Even if you enjoyed the 'go, go-go girls, go!' humour (and I didn't) of 'Charlie's Angels', the postmodern movie version of the popular 1970s TV series, I'm willing to bet that you barely remember a single detail of its plot. Its sequel, 'Charlie's Angels: Full Throttle', again directed by the oddly named McG, is just as forgettable once you've exited the cinema, inducing a similar sense of emptiness within the viewer, or even mild self-loathing - yet as long as those reels are still rolling, you may be surprised to find yourself grinning like an idiot, fully entertained by the gravity-defying stunts, the logic-defying plot, the taste-defying humour, and even the age-defying Demi Moore as a fallen Angel.
My biggest prejudice against this sequel was the absence of Bill Murray - who can save any bad film, even the first 'Charlie's Angels', from utter damnation - as Bosley.
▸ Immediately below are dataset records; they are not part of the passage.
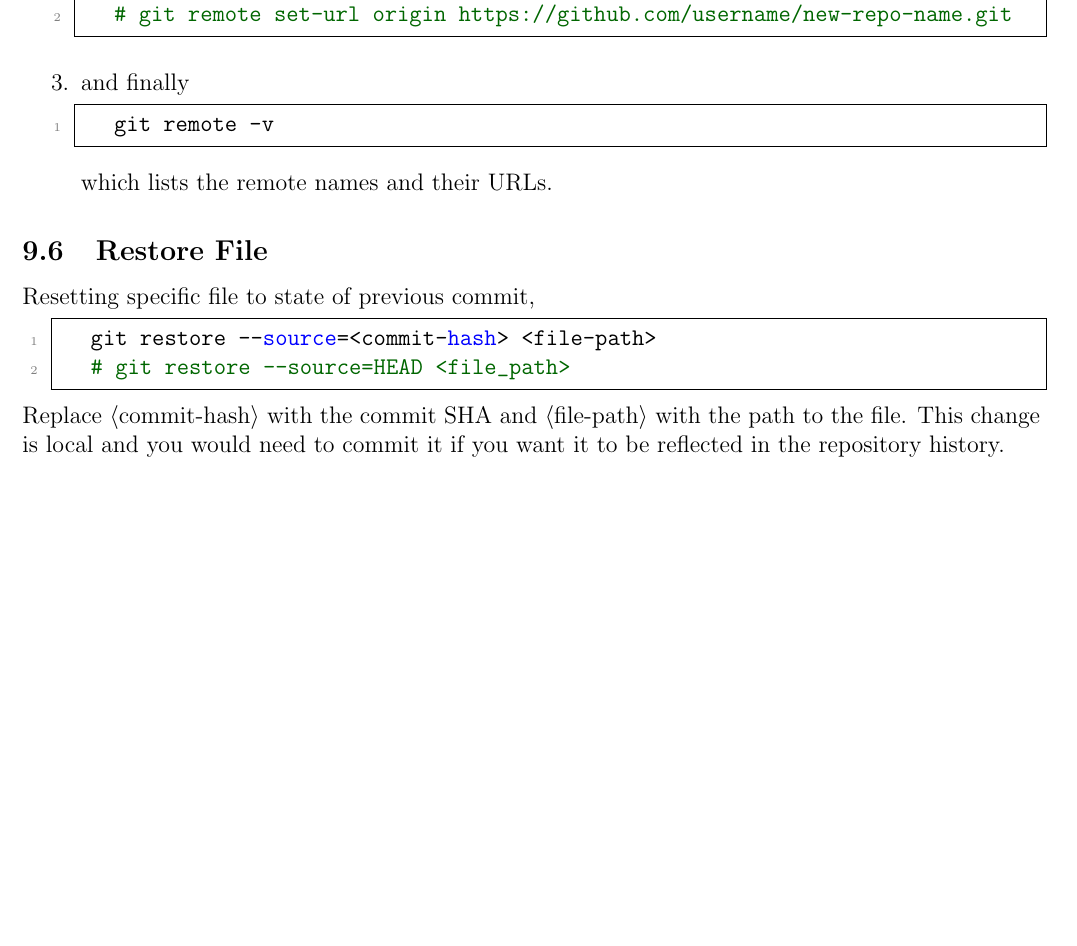
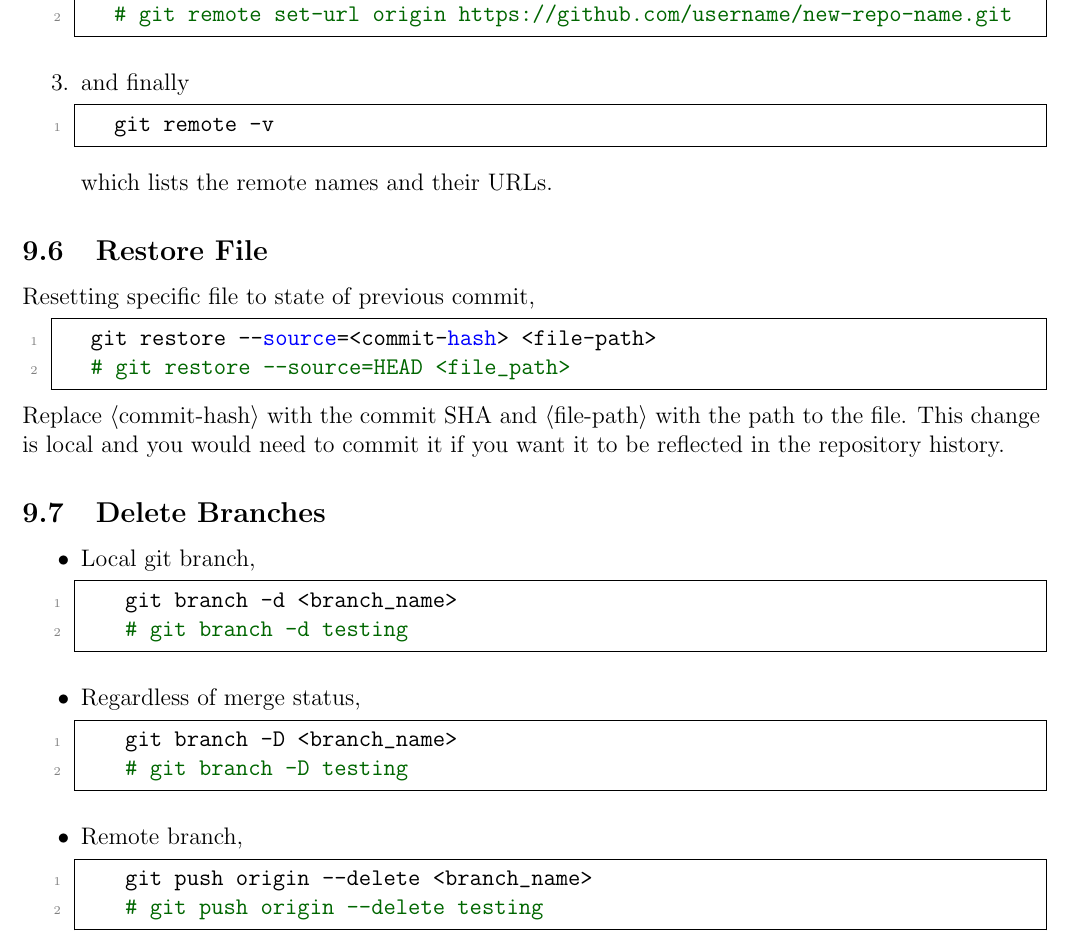
Before and after one commit to ImahnShekhzadeh/infra, a LaTeX document (infra.tex): part of page 22 of 36, cut so that both start at the same text, the shorter picture padded with empty space. Compiled offline with pdfLaTeX.

Commit message:
add subsection about branch deletion

```diff
--- a/infra.tex
+++ b/infra.tex
@@ -1209,6 +1209,31 @@
 		\end{lstlisting}
 
 		\noindent Replace $\langle$commit-hash$\rangle$ with the commit SHA and $\langle$file-path$\rangle$ with the path to the file. This change is local and you would need to commit it if you want it to be reflected in the repository history.
+
+	\subsection{Delete Branches}
+
+		\begin{itemize}
+			\item Local git branch,
+
+			\begin{lstlisting}[style=mystylebash, label=alg:git_delete_branch, xleftmargin=\parindent]
+				git branch -d <branch_name>
+				# git branch -d testing
+			\end{lstlisting}
+
+			\item Regardless of merge status,
+
+			\begin{lstlisting}[style=mystylebash, label=alg:git_delete_branch__force, xleftmargin=\parindent]
+				git branch -D <branch_name>
+				# git branch -D testing
+			\end{lstlisting}
+
+			\item Remote branch,
+
+			\begin{lstlisting}[style=mystylebash, label=alg:git_delete_branch__remote, xleftmargin=\parindent]
+				git push origin --delete <branch_name>
+				# git push origin --delete testing
+			\end{lstlisting}
+		\end{itemize}
 
 	\newpage
 
```
Also changed, not shown: infra.pdf.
Yet Bernie Mac as the new Bosley is in fact very funny, as is the unexplained absurdity of having two Bosley brothers, one white, one black - and the detail that Bill Murray's Bosley was brought up in South Central.
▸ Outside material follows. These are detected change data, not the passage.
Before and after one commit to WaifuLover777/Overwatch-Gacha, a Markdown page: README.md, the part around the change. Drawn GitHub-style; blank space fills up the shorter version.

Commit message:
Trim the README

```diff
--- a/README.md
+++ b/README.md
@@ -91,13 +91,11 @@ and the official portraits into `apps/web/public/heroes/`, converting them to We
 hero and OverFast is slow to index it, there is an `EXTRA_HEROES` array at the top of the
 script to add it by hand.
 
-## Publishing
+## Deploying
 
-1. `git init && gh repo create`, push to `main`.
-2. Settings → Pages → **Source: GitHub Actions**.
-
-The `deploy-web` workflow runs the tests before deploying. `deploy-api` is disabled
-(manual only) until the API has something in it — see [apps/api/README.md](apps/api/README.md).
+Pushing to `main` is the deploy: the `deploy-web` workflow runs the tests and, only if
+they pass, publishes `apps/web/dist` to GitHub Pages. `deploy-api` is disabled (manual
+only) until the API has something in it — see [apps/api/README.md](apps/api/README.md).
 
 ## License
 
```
As is the way with postmodernism, 'Full Throttle' immunises itself against all manner of criticism by anticipating and ironising such criticisms within the film itself. eg. The Angels point out for us that Bosley is a superfluous character whose only purpose is to provide a connection between Charlie's instructions and the Angels' actions. Just how stupid maxed-up sequels can be is made clear when Jason (Matt LeBlanc), the actor-boyfriend of Angel Alex Munday (Lucy Liu), stars in a clearly stupid, maxed-up sequel called 'Maximum Extreme 2', at the Hollywood premiere of which the kick-ass climax of our own sequel, 'Full Throttle', takes place. The set-pieces, to be sure, are all cliched, but the film is only taking the piss out of these cliches, carefully signposting its parodies of 'CSI', 'Cape Fear', 'Grease', 'The Blues Brothers', 'Point Break', 'The Matrix' and the entire James Bond franchise.
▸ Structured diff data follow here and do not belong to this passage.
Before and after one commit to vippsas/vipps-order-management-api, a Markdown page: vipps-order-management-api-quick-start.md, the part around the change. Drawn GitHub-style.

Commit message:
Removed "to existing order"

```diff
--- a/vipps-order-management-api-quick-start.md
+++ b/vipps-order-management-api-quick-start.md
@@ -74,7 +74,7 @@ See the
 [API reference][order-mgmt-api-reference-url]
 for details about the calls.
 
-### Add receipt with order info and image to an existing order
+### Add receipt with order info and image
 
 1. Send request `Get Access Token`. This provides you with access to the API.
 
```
Even the film's endless reduction of women to simpering, body-grinding bikini-clad tits n' ass is counterbalanced (somewhat disingenuously) by the fact that these girls are empowered, repeatedly using their looks to distract and outwit the pathetic men on parade in the film (and perhaps in the audience). Indeed, after Jason has revealed to Alex's father (played by John Cleese; another ethnic absurdity) the truth of what she does for a living, all manner of doubles-entendres mislead Mr Munday into believing that she is a sex worker. Of course the real joke is not so much that he is completely wrong, as that he is in fact half right, since the Angels are really both sexual objects and independent women at the same time.
In this self-referential hall of mirrors, to criticise is to run the risk of not being in on the film's joke. If you object too loudly to the endless cleavage-wiggling and bum-gags, you risk exposing your own unsophisticated failure to comprehend the deep vein of irony in this shallow film. In other words, when it comes to lowbrow laughs and sexist nonsense, 'Charlie's Angels: Full Throttle' can get away with having its (angel) cake and eating it too.
I went into 'Charlie's Angels: Full Throttle' expecting it to be inane crud. And it is. But it is too mad to be bad, and too clever to be quite as dumb as it keeps insisting it is.
Anton Bitel, 02/07/03